Saturday, March 2, 2013

Buying Seeds

I used some time in Hawaii this year to look into improving our small vegetable garden.  We've had the garden for 3 or 4 years now (I can't remember that far back) and it's just not producing as well as it did, mostly due to my laziness/busyness.

One goal was to learn specifically about gardening in our region and a Facebook thread led me to this great blog: NW Edible Life.  Our region is called the "maritime Northwest" btw. 

At first I was overwhelmed because there was SO MUCH information to read and I thought I was an OK gardener already.  Clearly I have much to learn, but at least I've put something in the ground before and I know the work pays off in the end.

I don't want to stress myself out trying to have an amazing garden to impress you readers with.  I know myself and I know that will just make me not want to do anything.  So I'll just post my gardening baby steps here for you to see how I manage our little, summer-only, mainstream veggie plot.  Sound good?  Good. 

NW Edible had some great information on buying seeds.  After I got over the fact that I don't have seed catalogs that I apparently should have been completely obsessed with in January, I made a list of what to buy.
  1. Varieties that are hardy and well-suited to our cooler environment, preferably grown here.
  2. Nothing that needs "a little extra effort" or has to be "harvest promptly."
  3. Heirloom doesn't mean anything if it's not from a similar climate
  4. Try two varieties of each veggie so I can compare them
  5. Tomatoes should be determinate-size.  
  6. Try a bush and a climbing variety of beans and peas.
I have NEVER spent this much on seeds, but I decided if I want to do it right I need to start with the right seeds and soil.  No more Dollar Store seeds for me!  I went to a local nursery, too, figuring the seeds would be more appropriate for our climate and I was right!  Almost everything they had was appropriate for the maritime northwest.  I spent $32.00.  EEP!

I bought 2 types of beans.  The Tenderette Bean is a "hardy and vigorous bush variety."  The Blue Lake Pole Bean is "easy to grow and harvest."  

I bought 2 types of peas from a company in Oregon.  Super Sugar Snap Pea is "disease resistant" and Alderman Shelling Pea is climber that is "easy to harvest and shell." 

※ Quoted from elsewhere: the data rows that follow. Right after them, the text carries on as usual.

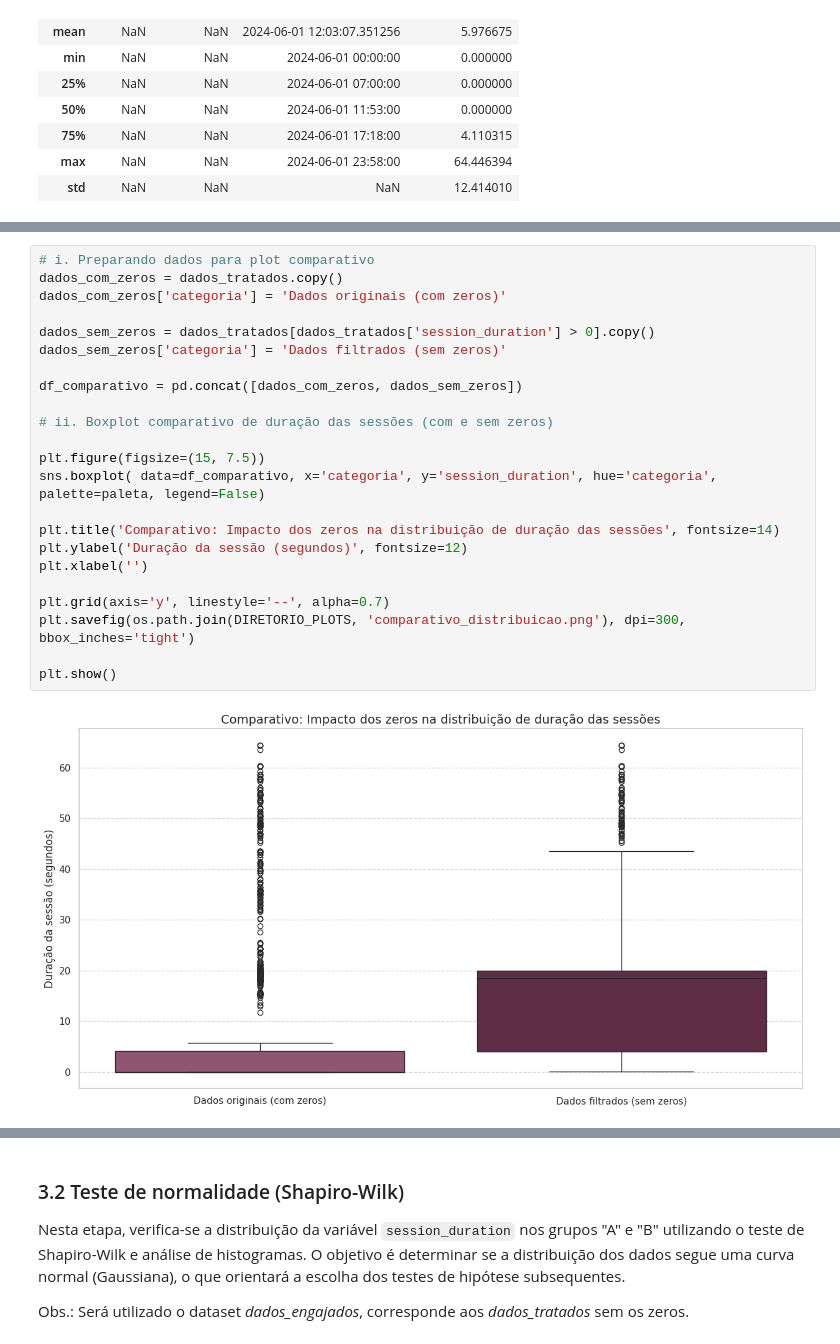
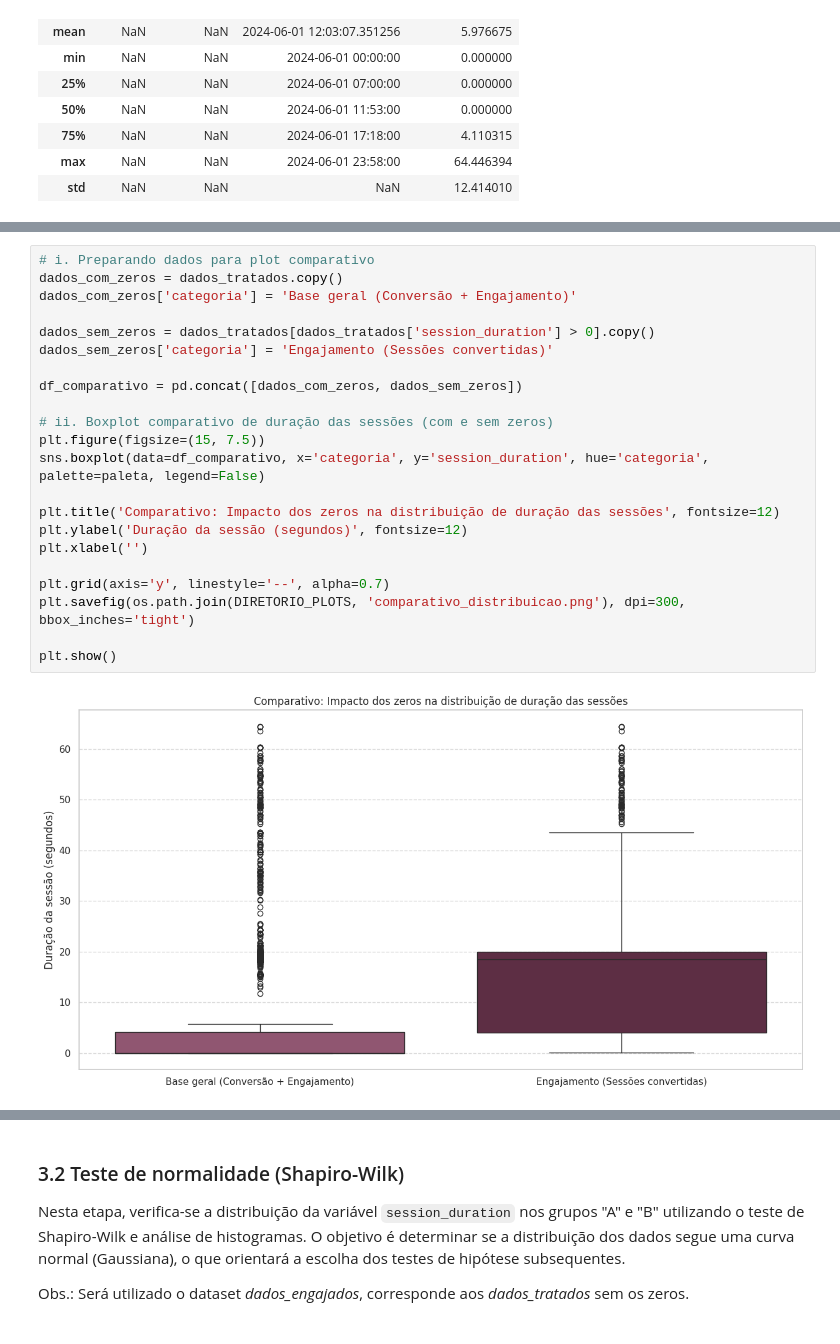
Before and after one commit to jandrexm/menu-lateral, a Jupyter notebook: notebook-analise.ipynb, the cells around one changed output, grey strips where cells are left out. Saved outputs shown, nothing was run; the diff lists cells and outputs as text.

```diff
--- a/notebook-analise.ipynb
+++ b/notebook-analise.ipynb
@@ -254,26 +265,25 @@ display(dados_tratados[['device', 'country','timestamp','session_duration']].des
 # %%
 # i. Preparando dados para plot comparativo
 dados_com_zeros = dados_tratados.copy()
-dados_com_zeros['categoria'] = 'Dados originais (com zeros)'
+dados_com_zeros['categoria'] = 'Base geral (Conversão + Engajamento)'
 
 dados_sem_zeros = dados_tratados[dados_tratados['session_duration'] > 0].copy()
-dados_sem_zeros['categoria'] = 'Dados filtrados (sem zeros)'
+dados_sem_zeros['categoria'] = 'Engajamento (Sessões convertidas)'
 
 df_comparativo = pd.concat([dados_com_zeros, dados_sem_zeros])
 
 # ii. Boxplot comparativo de duração das sessões (com e sem zeros)
+plt.figure(figsize=(15, 7.5))
+sns.boxplot(data=df_comparativo, x='categoria', y='session_duration', hue='categoria', palette=paleta, legend=False)
 
-plt.figure(figsize=(15, 7.5))
-sns.boxplot( data=df_comparativo, x='categoria', y='session_duration', hue='categoria', palette=paleta, legend=False)
-
-plt.title('Comparativo: Impacto dos zeros na distribuição de duração das sessões', fontsize=14)
+plt.title('Comparativo: Impacto dos zeros na distribuição de duração das sessões', fontsize=12)
 plt.ylabel('Duração da sessão (segundos)', fontsize=12)
 plt.xlabel('')
 
 plt.grid(axis='y', linestyle='--', alpha=0.7)
 plt.savefig(os.path.join(DIRETORIO_PLOTS, 'comparativo_distribuicao.png'), dpi=300, bbox_inches='tight')
 
 plt.show()
 # %% [output]
-[figure, old version]
+[figure, new version]
 # %% [markdown]
```
Also changed, not shown: parts of 26 cells of this notebook, 7 other files.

The Straight Eight Cucumber grows straight up to 8 inches and can be grown on a fence or trellis.  The Marketmore 70 has "prolific vines" and is "resistant to viruses and disease."  If you've followed my blog long you know how much I love cucumbers and how disappointed I've been in the past.  I really want to baby these this year.

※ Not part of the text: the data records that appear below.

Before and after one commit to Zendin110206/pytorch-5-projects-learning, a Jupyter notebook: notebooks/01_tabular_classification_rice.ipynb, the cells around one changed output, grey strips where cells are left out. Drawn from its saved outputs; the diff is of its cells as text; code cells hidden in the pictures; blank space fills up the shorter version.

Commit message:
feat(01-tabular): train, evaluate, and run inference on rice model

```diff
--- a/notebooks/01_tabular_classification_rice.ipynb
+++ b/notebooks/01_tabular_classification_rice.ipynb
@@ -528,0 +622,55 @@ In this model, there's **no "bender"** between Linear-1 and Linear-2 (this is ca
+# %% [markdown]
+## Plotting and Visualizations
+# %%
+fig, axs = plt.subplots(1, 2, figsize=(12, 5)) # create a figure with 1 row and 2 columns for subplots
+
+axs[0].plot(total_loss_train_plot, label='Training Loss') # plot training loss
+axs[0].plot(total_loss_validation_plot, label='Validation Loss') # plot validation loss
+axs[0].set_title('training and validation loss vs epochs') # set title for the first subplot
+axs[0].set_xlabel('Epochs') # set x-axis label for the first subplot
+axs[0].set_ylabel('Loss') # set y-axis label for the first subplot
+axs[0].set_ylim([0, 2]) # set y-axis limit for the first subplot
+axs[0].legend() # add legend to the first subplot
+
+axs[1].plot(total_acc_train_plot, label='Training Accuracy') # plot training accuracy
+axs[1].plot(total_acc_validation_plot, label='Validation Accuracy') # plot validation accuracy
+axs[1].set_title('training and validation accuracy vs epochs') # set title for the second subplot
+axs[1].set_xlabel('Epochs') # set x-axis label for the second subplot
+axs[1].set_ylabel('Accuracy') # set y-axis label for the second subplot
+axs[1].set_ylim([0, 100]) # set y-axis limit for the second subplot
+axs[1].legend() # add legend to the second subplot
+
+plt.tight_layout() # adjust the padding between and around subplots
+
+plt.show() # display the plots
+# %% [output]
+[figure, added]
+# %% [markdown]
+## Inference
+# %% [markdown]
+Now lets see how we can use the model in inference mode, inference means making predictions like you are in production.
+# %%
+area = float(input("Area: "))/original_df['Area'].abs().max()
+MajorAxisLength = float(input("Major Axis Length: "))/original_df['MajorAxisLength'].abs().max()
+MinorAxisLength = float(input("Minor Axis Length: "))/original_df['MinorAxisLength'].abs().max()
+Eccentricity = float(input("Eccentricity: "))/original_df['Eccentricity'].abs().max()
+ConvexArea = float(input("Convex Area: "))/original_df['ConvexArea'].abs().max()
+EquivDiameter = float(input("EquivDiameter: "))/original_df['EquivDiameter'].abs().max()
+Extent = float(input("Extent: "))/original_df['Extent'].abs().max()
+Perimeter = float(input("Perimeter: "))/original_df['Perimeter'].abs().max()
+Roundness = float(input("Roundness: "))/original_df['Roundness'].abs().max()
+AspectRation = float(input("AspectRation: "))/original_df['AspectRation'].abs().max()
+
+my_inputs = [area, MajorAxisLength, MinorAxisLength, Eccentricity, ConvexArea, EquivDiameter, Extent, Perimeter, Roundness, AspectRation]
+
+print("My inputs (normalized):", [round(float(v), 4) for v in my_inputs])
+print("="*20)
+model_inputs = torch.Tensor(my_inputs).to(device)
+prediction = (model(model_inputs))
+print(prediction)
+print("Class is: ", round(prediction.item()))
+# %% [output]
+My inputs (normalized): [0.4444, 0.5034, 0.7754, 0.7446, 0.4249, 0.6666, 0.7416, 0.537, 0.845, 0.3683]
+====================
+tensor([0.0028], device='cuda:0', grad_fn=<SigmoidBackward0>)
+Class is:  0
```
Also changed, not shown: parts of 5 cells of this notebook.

NW Edible wasn't big on pumpkins but my kids love to watch them grow so I'm going to give them a try again.  I thought the girls would like the Cinderella pumpkin and the Jack-O'Lantern is supposed to be a reasonable size for carving.  

I picked up green onions which will be new for me.

I got 5 kinds of tomato.  We love it and I NEVER grow enough.  I'm thinking major tomatoes this summer.  Martino's Roma has "rot resistance."  Red Cherry Large has "vigorous vines" and is a "prolific bearer."  Best Boy "matures early" and is "disease resistant."  Legend is a "very early large tomato" with "blight resistance."  And of course I had to get a yellow plant.  The Amana Orange tomato looks pretty but it's description didn't say anything about hardiness.  We'll see how she does.

Finally, I think I will invest in some sort of trellis this year to expand my garden space and I'm going to bite the bullet and get grow lights.  

NEXT POST: Starting the seeds.



  1. Are you including the seeds in your grocery spending? ;-)

  2. Lol. No, I'm keeping track of my garden spending separately. I'm planning to keep a journal this year with record of my spending, my seed packets, a calendar of what I did when, where I planted, etc. When I get to canning I'll keep a record of that as well, like if I buy more jars or new seals.



So, what do you think?